The good news is that working in the cold for days or years leads to habituation and the mental stress will go down. However, you still need to look after your body.
Dressing to stay warm despite long hours in the cold is the most effective way to prevent frostnip, frostbite, hypothermia, and chronic tissue effects. When you’re working on a cold construction site or anywhere outdoors, you need to be aware of the temperature, wind, and wetness.
Your outermost layer should be wind-resistant and potentially lightweight. A water-proof outer layer will also protect you from snow that melts from your body heat. Look into warm hats for working outside, especially with thermal yarn and reflective stripes for safety.
Underneath a protective outer layer, you need a quality insulating layer. Insulated vests, hoodies, or flannel can help keep your core warm. On your feet, thermal socks will trap warmth around one of your most vulnerable body parts. Check out Heat Holders thermal socks for their Worxx collection – thermal socks with a reinforced heel and toe to stand up to the stresses of work.
You’ll also want an inner layer that both provides warmth and wicks away moisture. Sweat can cool you down quickly in the cold and dampen your clothing. Thermal underwear is a must-have in extreme cold, and it’s also available from Heat Holders.
One final tip: avoid breathing in cold air directly, as it can irritate your respiratory system. A dust-mask with an exhalation valve or even breathing through a scarf can help protect your throat and lungs.

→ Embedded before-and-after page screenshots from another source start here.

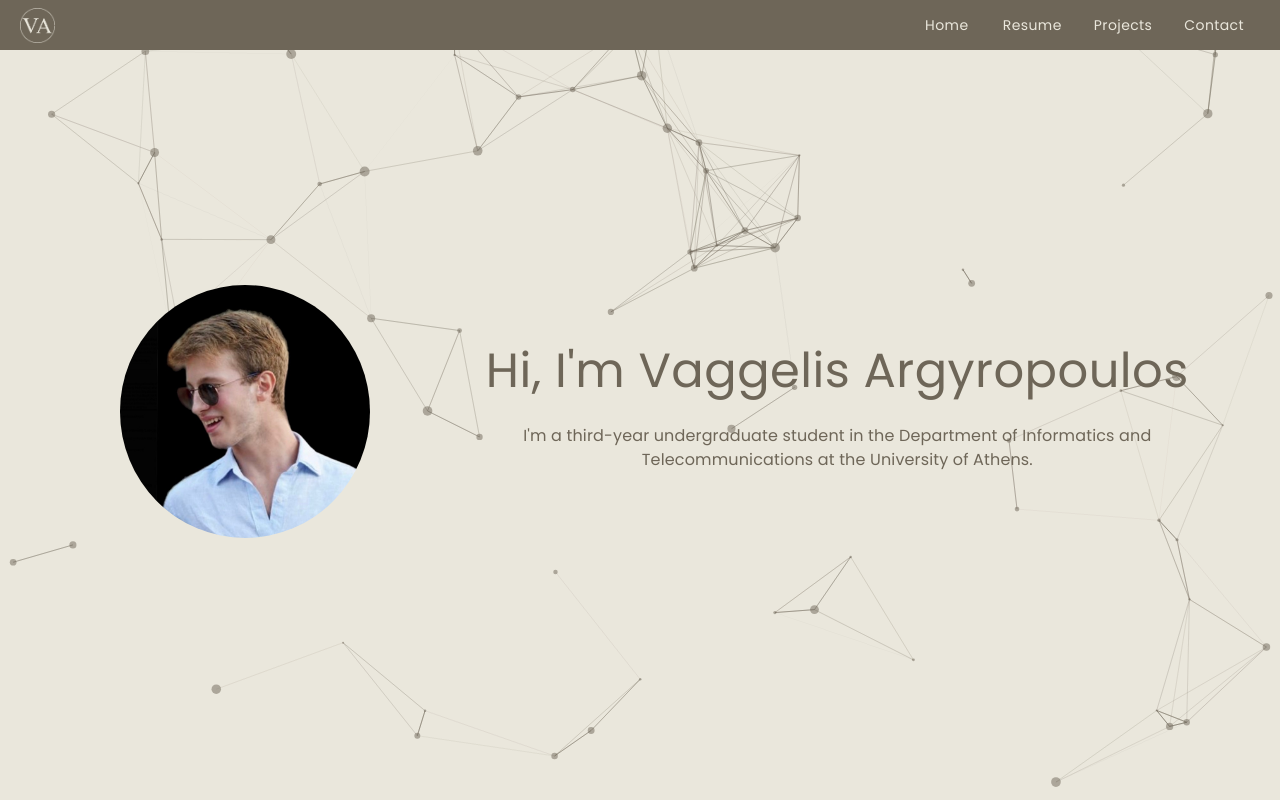
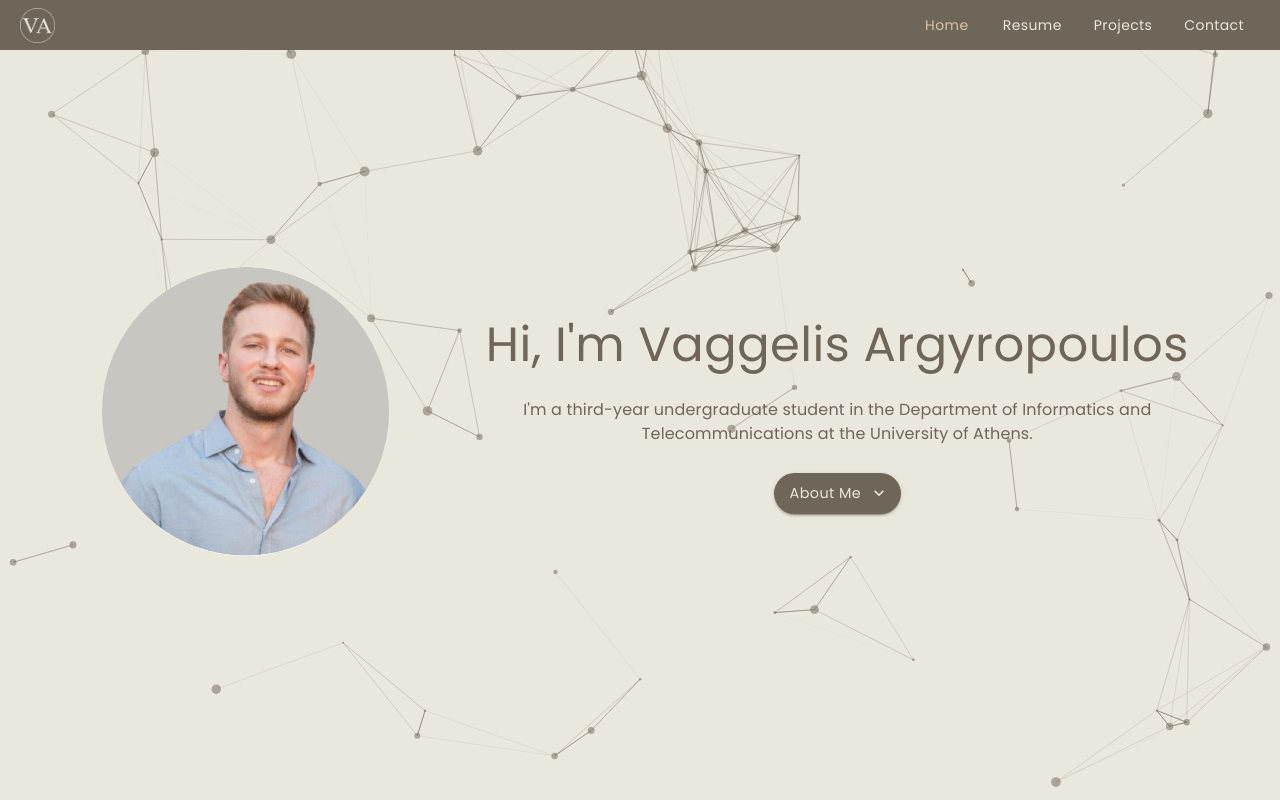
Before and after one commit to Vaggelis-Arg/vaggelis-arg.github.io, a React (Create React App) app: page /#/ in a window 1280 px wide. Shown: the top 800 px of the page. Built offline with nearby package versions, Linux system fonts and the light colour scheme.

Commit message:
some updates

```diff
--- a/src/components/Home.jsx
+++ b/src/components/Home.jsx
@@ -1,6 +1,7 @@
 import React, { useEffect, useState } from 'react';
-import { Container, Grid, Typography, Box, Avatar, useMediaQuery } from '@mui/material';
-import profilePicture from '../assets/profile-image.jpg';
+import { Container, Grid, Typography, Box, Button, Avatar, useMediaQuery } from '@mui/material';
+import profilePicture from '../assets/profile-image2.jpg';
+import ExpandMoreIcon from '@mui/icons-material/ExpandMore';
 
 const Home = () => {
     const isSmallScreen = useMediaQuery('(max-width:870px)');
@@ -12,6 +13,10 @@ const Home = () => {
             setNavbarHeight(navbar.offsetHeight);
         }
     }, []);
+
+    const scrollToAbout = () => {
+        document.getElementById('about').scrollIntoView({ behavior: 'smooth' });
+    };
 
     return (
         <section
@@ -37,7 +42,7 @@ const Home = () => {
                             alt="Evangelos Argyropoulos"
                             sx={{
                                 width: '100%',
-                                maxWidth: isSmallScreen ? '227px' : '250px',
+                                maxWidth: isSmallScreen ? '227px' : '286.5px',
                                 height: 'auto',
                                 display: 'block',
                             }}
@@ -53,13 +58,60 @@ const Home = () => {
                                     color: '#6e6658',
                                     fontSize: isSmallScreen ? '2.15rem' : '3rem',
                                     fontFamily: 'Poppins, sans-serif',
+                                    animation: 'fadeInUp 1.2s ease forwards',
+                                    '@keyframes fadeInUp': {
+                                        '0%': { opacity: 0, transform: 'translateY(10px)' },
+                                        '100%': { opacity: 1, transform: 'translateY(0)' },
+                                    },
                                 }}
                             >
                                 Hi, I'm Vaggelis Argyropoulos
                             </Typography>
-                            <Typography paragraph sx={{ color: '#6e6658', fontFamily: 'Poppins, sans-serif' }}>
+                            <Typography paragraph sx={{
+                                color: '#6e6658',
+                                fontFamily: 'Poppins, sans-serif',
+                                animation: 'fadeInUp 1.2s ease forwards',
+                                '@keyframes fadeInUp': {
+                                    '0%': { opacity: 0, transform: 'translateY(10px)' },
+                                    '100%': { opacity: 1, transform: 'translateY(0)' },
+                                },
+                            }}>
                                 I'm a third-year undergraduate student in the Department of Informatics and Telecommunications at the University of Athens.
                             </Typography>
+
+                            <Box
+                                sx={{
+                                    textAlign: 'center',
+                                    marginTop: isSmallScreen ? '1.4rem' : '1.7rem',
+                                }}
+                            >
+                                <Button
+                                    variant="contained"
+                                    onClick={scrollToAbout}
+                                    endIcon={<ExpandMoreIcon />}
+                                    sx={{
+                                        padding: '0.5rem 1rem',
+                                        borderRadius: '50px',
+                                        backgroundColor: '#6e6658',
+                                        color: '#eae7dc',
+                                        fontSize: '0.9rem',
+                                        fontFamily: 'Poppins, sans-serif',
+                                        textTransform: 'none',
+                                        transition: 'all 0.2s ease',
+										animation: 'fadeInUp 1.2s ease forwards',
+                                        '@keyframes fadeInUp': {
+                                            '0%': { opacity: 0, transform: 'translateY(10px)' },
+                                            '100%': { opacity: 1, transform: 'translateY(0)' },
+                                        },
+                                        '&:hover': {
+                                            backgroundColor: '#8d8470',
+                                            transform: 'translateY(-1px)',
+                                        },
+                                    }}
+                                >
+                                    About Me
+                                </Button>
+                            </Box>
                         </Box>
                     </Grid>
                 </Grid>
--- a/src/components/Navbar.jsx
+++ b/src/components/Navbar.jsx
@@ -76,7 +76,7 @@ const Navbar = () => {
                                 key={option.label}
                                 onClick={() => handleNavigate(option.path)}
                                 sx={{
-                                    color: '#eae7dc',
+                                    color: location.pathname === option.path ? '#d8c3a5' : '#eae7dc',
                                     textTransform: 'none',
                                     '&:hover': { color: '#d8c3a5' },
                                     mx: 1,
--- a/src/components/Projects.jsx
+++ b/src/components/Projects.jsx
@@ -1,5 +1,5 @@
 import React, { useState } from 'react';
-import { Typography, Card, CardContent, Box, ImageList, ImageListItem, useMediaQuery, Dialog } from '@mui/material';
+import { Typography, Card, CardContent, Box, ImageList, ImageListItem, useMediaQuery, Dialog, IconButton } from '@mui/material';
 import beconnectedFeed from '../assets/beconnected-feed.png';
 import beconnectedJobs from '../assets/beconnected-jobs.png';
 import beconnectedProfile from '../assets/beconnected-profile.png';
@@ -10,6 +10,8 @@ import beconnectedConnections from '../assets/beconnected-connections.png';
 import beconnectedSettings from '../assets/beconnected-settings.png';
 import LinkIcon from '@mui/icons-material/Link';
 import DataObjectIcon from '@mui/icons-material/DataObject';
+import ChevronLeftIcon from '@mui/icons-material/ChevronLeft';
+import ChevronRightIcon from '@mui/icons-material/ChevronRight';
 
 const Projects = () => {
     const isSmallScreen = useMediaQuery(`(max-width: 750px)`);
@@ -25,16 +27,26 @@ const Projects = () => {
     ];
 
     const [open, setOpen] = useState(false);
-    const [selectedImage, setSelectedImage] = useState(null);
+	const [selectedImageIndex, setSelectedImageIndex] = useState(null);
 
-    const handleClickOpen = (img) => {
-        setSelectedImage(img);
+	const handleClickOpen = (index) => {
+		setSelectedImageIndex(index);
 		setOpen(true);
 	};
 
 	const handleClose = () => {
 		setOpen(false);
-        setSelectedImage(null);
+		setSelectedImageIndex(null);
+	};
+
+	const handleNext = () => {
+		setSelectedImageIndex((prevIndex) => (prevIndex + 1) % itemData.length);
+	};
+
+	const handlePrevious = () => {
+		setSelectedImageIndex((prevIndex) =>
+			(prevIndex - 1 + itemData.length) % itemData.length
+		);
 	};
 
     return (
@@ -161,7 +173,7 @@ const Projects = () => {
                     cols={2}
                     gap={2}
                 >
-                    {itemData.map((item) => (
+                    {itemData.map((item, index) => (
 					<ImageListItem
 						key={item.img}
 						sx={{
@@ -183,7 +195,7 @@ const Projects = () => {
 								},
 							},
 						}}
-                            onClick={() => handleClickOpen(item.img)}
+						onClick={() => handleClickOpen(index)}
 					>
 						<img
 							src={item.img}
@@ -209,20 +221,41 @@ const Projects = () => {
 					</ImageListItem>
 				))}
                 </ImageList>
-                <Dialog
-                    open={open}
-                    onClose={handleClose}
-                    maxWidth="lg"
-                    fullWidth={false}
-                    PaperProps={{
-                        sx: { width: '80%', height: 'auto' },
+                <Dialog open={open} onClose={handleClose} maxWidth="lg" fullWidth={false} PaperProps={{ sx: { width: '80%', height: 'auto' } }}>
+					{selectedImageIndex !== null && (
+						<Box sx={{ position: 'relative' }}>
+							<img src={itemData[selectedImageIndex].img} alt={itemData[selectedImageIndex].title} style={{ width: '100%', height: 'auto' }} />
+
+							<IconButton
+								onClick={handlePrevious}
+								sx={{
+									position: 'absolute',
+									top: '50%',
+									left: '10px',
+									transform: 'translateY(-50%)',
+									color: 'white',
+									backgroundColor: 'rgba(0, 0, 0, 0.5)',
+									'&:hover': { backgroundColor: 'rgba(0, 0, 0, 0.7)' },
 								}}
 							>
-                    {selectedImage && (
-                        <img
-                            src={selectedImage}
-                            alt="Selected"
-                        />
+								<ChevronLeftIcon fontSize="large" />
+							</IconButton>
+
+							<IconButton
+								onClick={handleNext}
+								sx={{
+									position: 'absolute',
+									top: '50%',
+									right: '10px',
+									transform: 'translateY(-50%)',
+									color: 'white',
+									backgroundColor: 'rgba(0, 0, 0, 0.5)',
+									'&:hover': { backgroundColor: 'rgba(0, 0, 0, 0.7)' },
+								}}
+							>
+								<ChevronRightIcon fontSize="large" />
+							</IconButton>
+						</Box>
 					)}
 				</Dialog>
                 </>
--- a/src/components/Resume.jsx
+++ b/src/components/Resume.jsx
@@ -75,7 +75,7 @@ const Resume = () => {
                     Department of Informatics, University Of Athens
                 </Typography>
                 <Typography variant="body1">
-                Volunteered in courses: Introduction in Programming, Data Structures & Algorithms in C
+                Volunteered in courses: Introduction in Programming, Data Structures & Algorithms in C.
                 </Typography>
             </VerticalTimelineElement>
 
@@ -114,7 +114,7 @@ const Resume = () => {
                 Othisi School
                 </Typography>
                 <Typography variant="body1">
-                    Supervision of students for their Panhellenic exams
+                    Supervision of students for their Panhellenic exams.
                 </Typography>
             </VerticalTimelineElement>
 
@@ -154,7 +154,7 @@ const Resume = () => {
                 </Typography>
                 <Typography variant="body1">
                 4 year program - 240 ECTS <br />
-                Current Grade: 9.15
+                Current Grade: 9.16/10.
                 </Typography>
             </VerticalTimelineElement>
 
@@ -193,7 +193,7 @@ const Resume = () => {
                     Othisi School
                 </Typography>
                 <Typography variant="body1">
-                Grade: Apolytirion GPA: 19.9/20 (“Excellent”) | Panhellenic Exams: 18.670/20.000 <br />
+                Grade: Apolytirion GPA: 19.9/20 (“Excellent”) | Panhellenic Exams: 18.670/20.000. <br />
                 Activities and societies: Succeeded in mathematical competition by Greek Mathematical Society 2 times.
                 </Typography>
             </VerticalTimelineElement>
@@ -221,7 +221,7 @@ const Resume = () => {
                     style={{ clear: 'both'}}
                 >
                     Certificate of Proficiency in English <br />
-                    from University of Michigan
+                    from University of Michigan.
                 </Typography>
             </VerticalTimelineElement>
         </VerticalTimeline>
```
Also changed, not shown: src/assets/profile-image2.jpg (added). Lines whose indentation alone changed are shown as unchanged.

The key to surviving winter outdoor work is dressing appropriately and taking regular breaks to warm up.
Stay safe on the job site and stay warm.